I have featured my mom a few times in previous "Stuck in Vermont" videos. Some people may recall watching "The Deadbeat Club" on cable access, which featured my mom and my sister, Seven Days associate editor Margot Harrison. I have been so grateful for this time that we have had together, but I know it could end at any moment. Every morning when I knock on her door, I hold my breath to see if she will answer. Death comes for all of us, and we have been very lucky to have her for so long.
This is a universal experience, growing old and taking care of our loved ones. I thought other people may be able to relate to the joys and hardships of this journey.
What's it like to film such a personal story?
Most of my videos are about illuminating different pockets of this chaotic universe and searching for connections. They are often very personal to me. And I can track the past 16 years of my life through the series.
I bought my home in 2007 when the series started, thanks to getting hired full time at Seven Days. In 2009, I had an ovarian cyst removed and made a video about it. That same year, I adopted a tiger kitten while making a video at the Great Vermont Corn Maze in Danville. Lexy is 14 now and likes to eat popcorn.
In 2016, I got a concussion while filming the River of Light on the Winooski River. In 2018, I had cataract surgery and made a video about that. When I look at my list of videos, I can remember where I was at different stages of my life during each one.
I think of the "Stuck in Vermont" video series like short documentaries. I am a big fan of feature-length documentaries, like Stories We Tell and Grey Gardens, which help us understand the human condition in very intimate ways.
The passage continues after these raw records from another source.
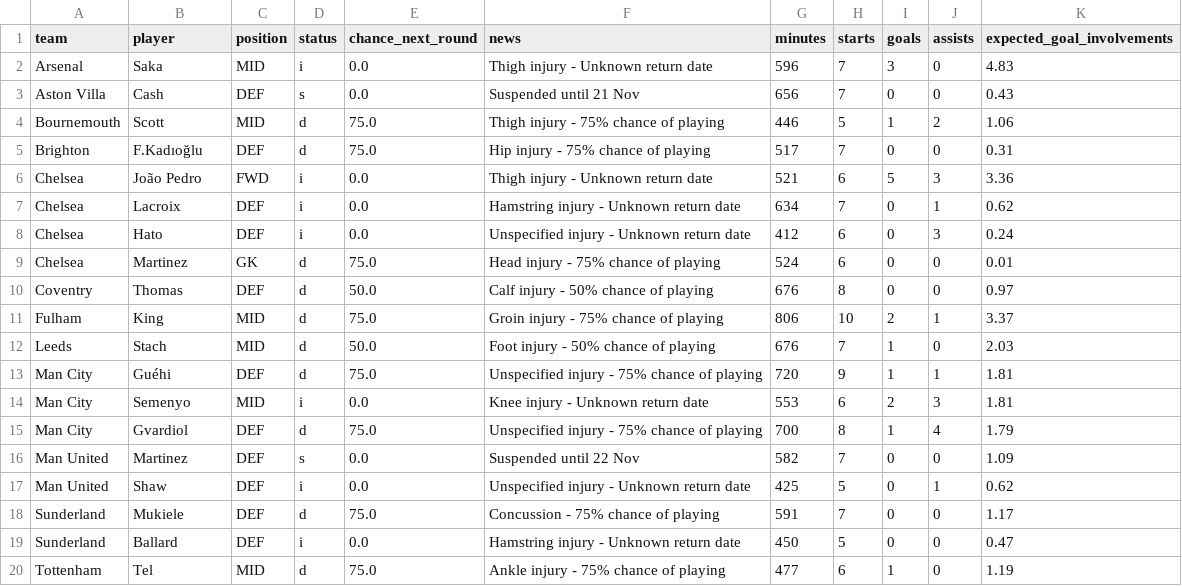
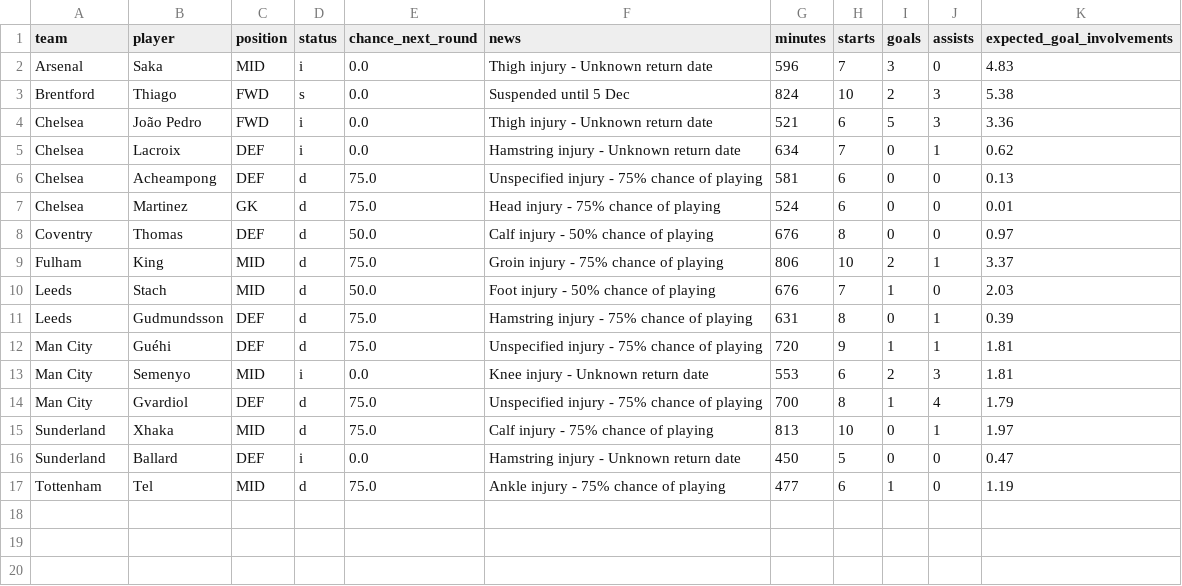
Before and after one commit to Garygunn94/premier-league-predictions, a CSV file: data/upcoming/key_absences.csv, drawn as a sheet; removed rows and columns are numbered as before the commit, all else as after; the diff names each change by its address in the sheet, - before the commit and + after, or states it on an @@ line.

```diff
--- a/data/upcoming/key_absences.csv
+++ b/data/upcoming/key_absences.csv
-row 3: Aston Villa | Cash | DEF | s | 0.0 | Suspended until 21 Nov | 656 | 7 | 0 | 0 | 0.43
-row 4: Bournemouth | Scott | MID | d | 75.0 | Thigh injury - 75% chance of playing | 446 | 5 | 1 | 2 | 1.06
-row 5: Brighton | F.Kadıoğlu | DEF | d | 75.0 | Hip injury - 75% chance of playing | 517 | 7 | 0 | 0 | 0.31
+row 3: Brentford | Thiago | FWD | s | 0.0 | Suspended until 5 Dec | 824 | 10 | 2 | 3 | 5.38
-row 8: Chelsea | Hato | DEF | i | 0.0 | Unspecified injury - Unknown return date | 412 | 6 | 0 | 3 | 0.24
+row 6: Chelsea | Acheampong | DEF | d | 75.0 | Unspecified injury - 75% chance of playing | 581 | 6 | 0 | 0 | 0.13
+row 11: Leeds | Gudmundsson | DEF | d | 75.0 | Hamstring injury - 75% chance of playing | 631 | 8 | 0 | 1 | 0.39
-row 16: Man United | Martinez | DEF | s | 0.0 | Suspended until 22 Nov | 582 | 7 | 0 | 0 | 1.09
-row 17: Man United | Shaw | DEF | i | 0.0 | Unspecified injury - Unknown return date | 425 | 5 | 0 | 1 | 0.62
-row 18: Sunderland | Mukiele | DEF | d | 75.0 | Concussion - 75% chance of playing | 591 | 7 | 0 | 0 | 1.17
+row 15: Sunderland | Xhaka | MID | d | 75.0 | Calf injury - 75% chance of playing | 813 | 10 | 0 | 1 | 1.97
```
Also changed, not shown: data/matches.csv, data/raw/football-data-uk/E0_2627.csv, 3 other files.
This episode includes a lot of footage from over the years.
For most of my videos, I film a few hours of footage from one session. This video had about six hours of footage — filmed over the span of 25 years — and a lifetime of photos that needed to be woven into a cohesive story. I was overwhelmed by 600 clips, and my first cut was two hours long. Since the invention of iPhones, I have started to document lots of everyday moments with my mom. And I tried to include a mixture of sweet, salty and embarrassing moments.
I often think of Agnès Varda's French documentary film The Gleaners and I when I am editing. You carefully extract all the tasty bits and leave the rest to rot in the field. Then you assemble all the puzzle pieces and try to make the story sing. It is a cumbersome process that takes me days and is all-consuming and disorienting.
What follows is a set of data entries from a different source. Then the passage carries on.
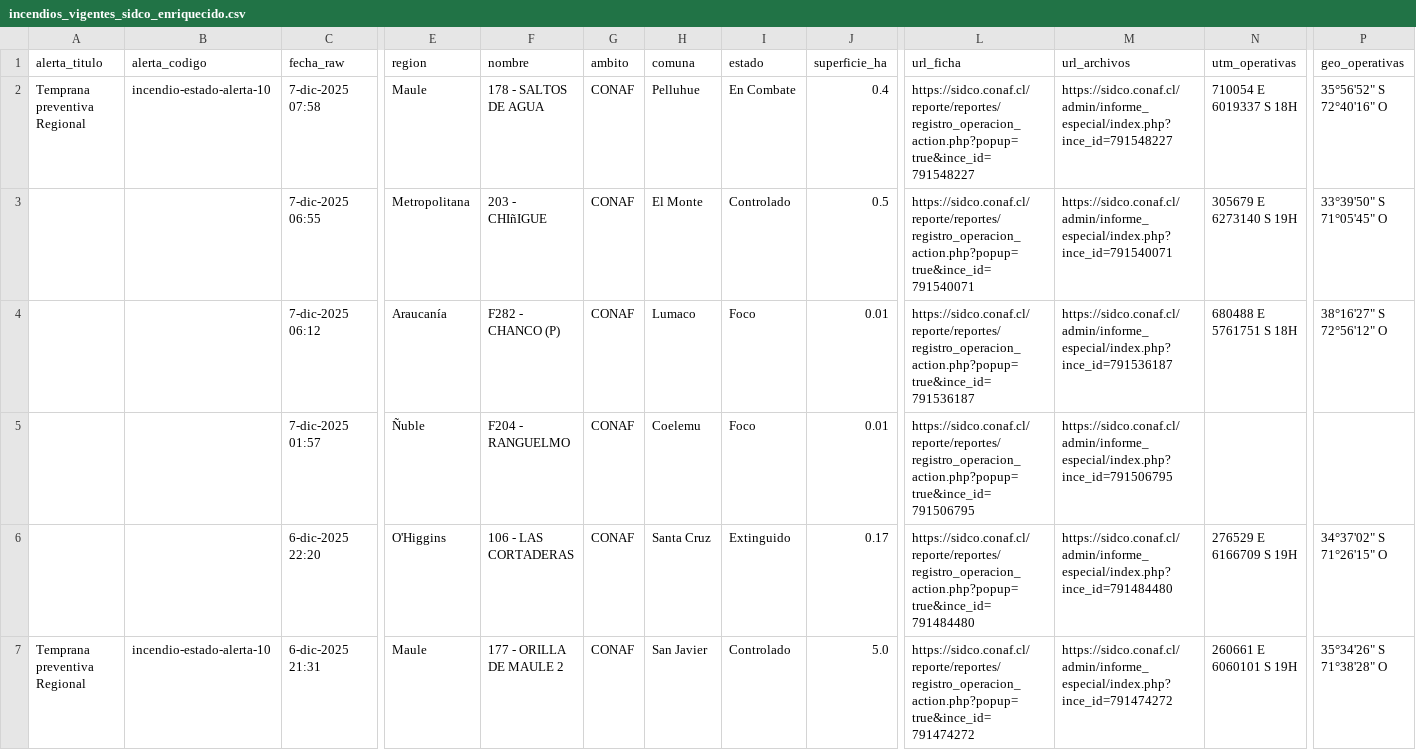
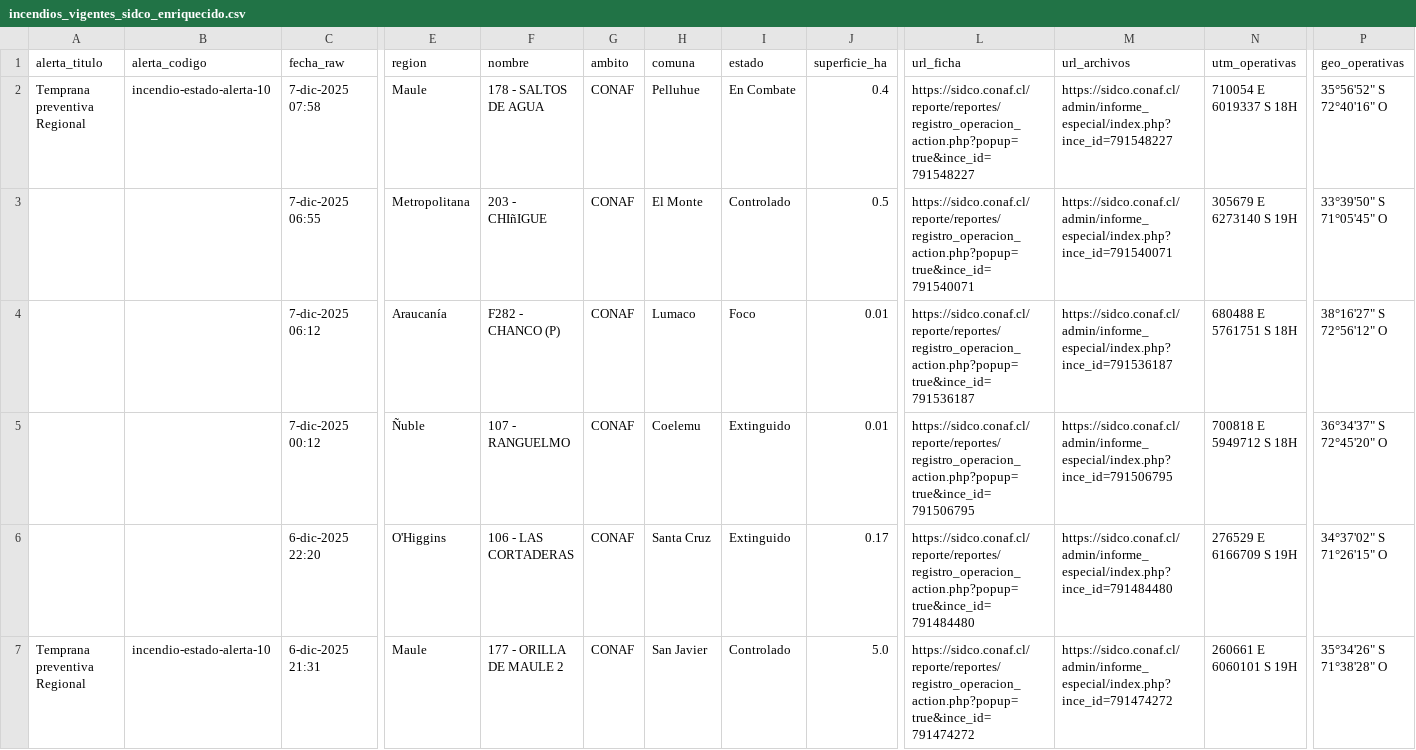
Before and after one commit to FranSENAPRED/sidco-incendios-scraper, a CSV file: incendios_vigentes_sidco_enriquecido.csv, drawn as a sheet; only a part is shown, gaps mark what is left out; removed rows and columns are numbered as before the commit, all else as after; rows hold the shown columns only; the diff names each change by its address in the sheet, - before the commit and + after, or states it on an @@ line.

Commit message:
Actualizar CSV SIDCO

```diff
--- a/incendios_vigentes_sidco_enriquecido.csv
+++ b/incendios_vigentes_sidco_enriquecido.csv
-row 5:  |  | 7-dic-2025 01:57 | Ñuble | F204 - RANGUELMO | CONAF | Coelemu | Foco | 0.01 | https://sidco.conaf.cl/reporte/reportes/registro_operacion_action.php?popup=true&ince_id=791506795 | https://sidco.conaf.cl/admin/informe_especial/index.php?ince_id=791506795
+row 5:  |  | 7-dic-2025 00:12 | Ñuble | 107 - RANGUELMO | CONAF | Coelemu | Extinguido | 0.01 | https://sidco.conaf.cl/reporte/reportes/registro_operacion_action.php?popup=true&ince_id=791506795 | https://sidco.conaf.cl/admin/informe_especial/index.php?ince_id=791506795 | 700818 E 5949712 S 18H | 36°34'37" S 72°45'20" O
```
I wish I had access to cameras when I was younger. I would love to have video of my mom practicing the flute, which she did every day of my childhood. I bought my first camera in 1999 and, since then, have proceeded to film my family nonstop.
This is like a love letter to your mom.
As I think you can tell by watching this video, my mom is my person. Being with her for this journey is an immense privilege, and, as I mention in the video, it is also slightly terrifying. Granted, none of us knows when we are going to die. But when you are approaching 90, death seems a lot closer. And after a number of hospital visits and broken bones, I am always waiting for the next crisis.
But I am grateful for every moment we have together. We both try to enjoy the small things: reading books by the lake, walking through parks and eating a fresh loaf of olive bread. We try to take it day by day.